One environmental concern regarding offshore renewable energy is the potential effects of electric and magnetic fields on the marine environment. The importance of this issue has been identified in several studies and in some countries it is mandatory to describe the potential impact from EMF in an Environment al Impact Assessment (EIA) to meet the statutory requirements of the permit process.
There are marine organisms that are able to detect the natural geomagnetic field for navigational purposes (such as whales, turtles, and fish) and others (mainly fishes as sharks and rays) that can also respond to the biological electric fields emitted by all organisms. This enables them to find prey, mates and possible potential predators.
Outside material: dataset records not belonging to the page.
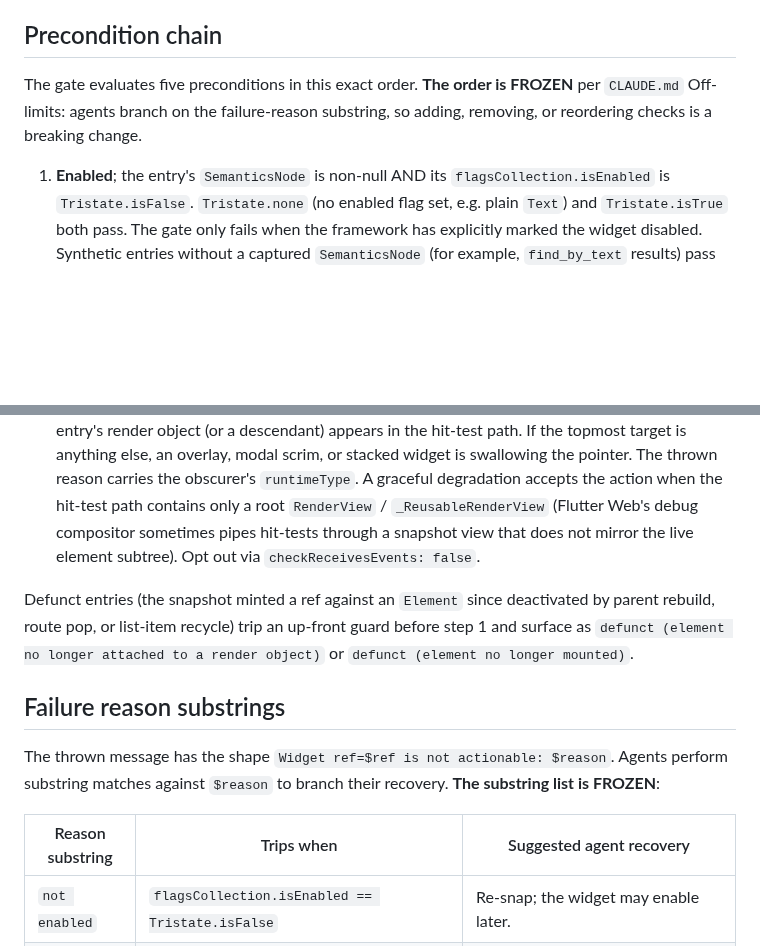
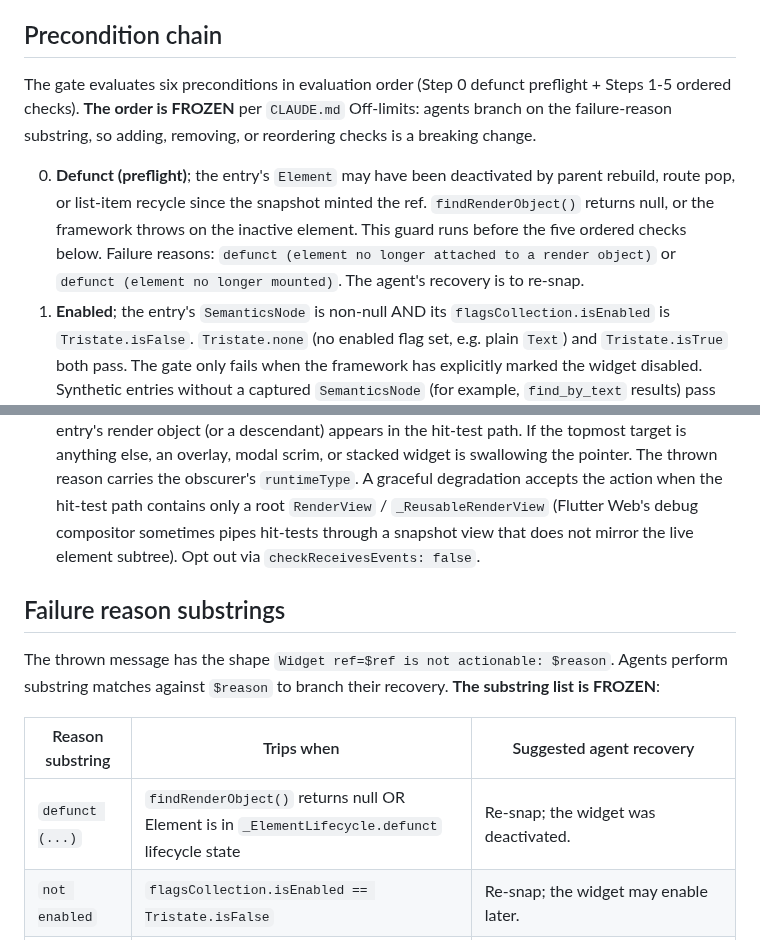
Before and after one commit to fluttersdk/dusk, a Markdown page: doc/reference/actionability-gate.md, 2 parts joined by grey strips. Drawn GitHub-style; blank space fills up the shorter version.

Commit message:
docs(reference): renumber actionability-gate to Steps 0-5 with defunct preflight integrated

```diff
--- a/doc/reference/actionability-gate.md
+++ b/doc/reference/actionability-gate.md
@@ -19,10 +19,16 @@ scroll, wait, or abort.
 
 ## Precondition chain
 
-The gate evaluates five preconditions in this exact order. **The order is
+The gate evaluates six preconditions in evaluation order (Step 0 defunct preflight + Steps 1-5 ordered checks). **The order is
 FROZEN** per `CLAUDE.md` Off-limits: agents branch on the failure-reason
 substring, so adding, removing, or reordering checks is a breaking change.
 
+0. **Defunct (preflight)**; the entry's `Element` may have been deactivated by parent
+   rebuild, route pop, or list-item recycle since the snapshot minted the ref.
+   `findRenderObject()` returns null, or the framework throws on the inactive element.
+   This guard runs before the five ordered checks below. Failure reasons:
+   `defunct (element no longer attached to a render object)` or
+   `defunct (element no longer mounted)`. The agent's recovery is to re-snap.
 1. **Enabled**; the entry's `SemanticsNode` is non-null AND its
    `flagsCollection.isEnabled` is `Tristate.isFalse`. `Tristate.none` (no
    enabled flag set, e.g. plain `Text`) and `Tristate.isTrue` both pass. The
@@ -58,12 +64,6 @@ substring, so adding, removing, or reordering checks is a breaking change.
    hit-tests through a snapshot view that does not mirror the live element
    subtree). Opt out via `checkReceivesEvents: false`.
 
-Defunct entries (the snapshot minted a ref against an `Element` since
-deactivated by parent rebuild, route pop, or list-item recycle) trip an
-up-front guard before step 1 and surface as
-`defunct (element no longer attached to a render object)` or
-`defunct (element no longer mounted)`.
-
 ## Failure reason substrings
 
 The thrown message has the shape
@@ -72,6 +72,7 @@ against `$reason` to branch their recovery. **The substring list is FROZEN**:
 
 | Reason substring   | Trips when                                                                  | Suggested agent recovery                      |
 |--------------------|-----------------------------------------------------------------------------|-----------------------------------------------|
+| `defunct (...)`    | `findRenderObject()` returns null OR Element is in `_ElementLifecycle.defunct` lifecycle state | Re-snap; the widget was deactivated. |
 | `not enabled`      | `flagsCollection.isEnabled == Tristate.isFalse`                             | Re-snap; the widget may enable later.         |
 | `zero rect`        | `rect.width == 0 \|\| rect.height == 0`                                     | Re-snap or re-find; layout has shifted.       |
 | `off-viewport`     | rect does not overlap the viewport even after `showOnScreen` + one frame    | `dusk_scroll_to_ref` then retry.              |
```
One concern is that when more anthropogenic sources of magnetic and electric fields are present in the marine environment there is a potential that those organisms will be affected.
The aim of this study was to provide an up to date knowledge base concerning environmental effects in the marine environm ent due to EMF and underwater cables from wave power farms and off shore wind power farms. A better knowledge base will aid permit processes, contacts with authorities, the general public and other stakeholders. The aim was also to identify potential ongoing R&D projects and practical studies, summarise gaps in knowledge and provide recommendations on potential future actions that can be taken to fill these.
Within the study, modelling of the magnetic field was performed for five different AC power cables (10 – 145 kV, 100 – 500 A), as well as induced electric fields. The modelling results showed that:
- The maximum strength of the magnetic field produced by the cable is from 2 – 35 μT, depending on the cable setup and current load.
- The magnetic fields produced by the generating units (wave energy converters) are negligible compared to the fields from the cables. An induced electric field of 0.3 – 4 mV/m depending on cable setup and current load will be generated by an AC cable.
- The field strengths decrease rapidly with the distance from the cable. For example, a maximum of 35 μT immediately above the cable will be reduced to 2.2 μ T at a distance of 2 meters from the cable.
The main conclusion of the literature study was that the current amount of information on the subject is very limited. Still, no research results were found that suggested that present sub-sea power cables posed as a threat to marine environment due to EMF. Although limited amounts of research have been conducted within the field a few other important conclusions can be drawn.
- Electric and magnetic fields within the magnitude of what is to be expected from marine renewable energy lies within the detection range for some electroreceptive marine organisms and within the assumed detection range for magnetoreceptive marine organisms.
- Behavioural effects have been shown in experiments both for species that use the magnetic field for navigational purposes (eel) and for species using electric fields for detecting prey (elasmobranchs). However the noticed effects have been considered to be small or the results have not been possible to use for evaluation of potential negative or positive environmental impacts.
- Comparing the thresholds identified in the literature study with the modelling results shows that magneto- and electro-receptive species may encounter detectable EM fields emitted by a power transmission cable in a range of a up to a few hundred meters, depending on the species and the cable characteristics.
- Within the project no research results were found that suggested that present sub-sea power cables posed as a threat to marine environment due to EMF.
- There is no information available from research on effects on marine mammals, and also no information suggesting that EMF from marine installations is an issue.
- There is not a sufficient amount of informat ion to evaluate differences between AC and DC transmission regarding environmental effects from EMF.
- There are currently studies undertaken in the U.S., aiming to identify detection thresholds for a number of species from alternating (AC) fields.
In environmental impact assessment and consen t processes, EMF-related impacts are treated differently in different countries in Northern Europe. While the environmental authorities in the U.K. and the Netherlands in many cases demand both analysis of potential impacts and monitoring programs dur ing the operation phase, countries like Germany and Norway consider the EMF-related impacts to be negligible. This gives another indication that the mechanisms and impacts of electric and magnetic fields are not fully understood.
Based on the results in this study the main strategy within Vattenfall for EMF and sub sea installations is suggested to be to follow research performed externally within the field, and follow the development on what authorities and interest groups find important regarding EMF impacts. When an environmental statement fo r a planned wave or energy project is prepared, EMF should be properly analysed but the findings of this study does not motivate for Vattenfall to conduct further research, field surveys or studies on the subject.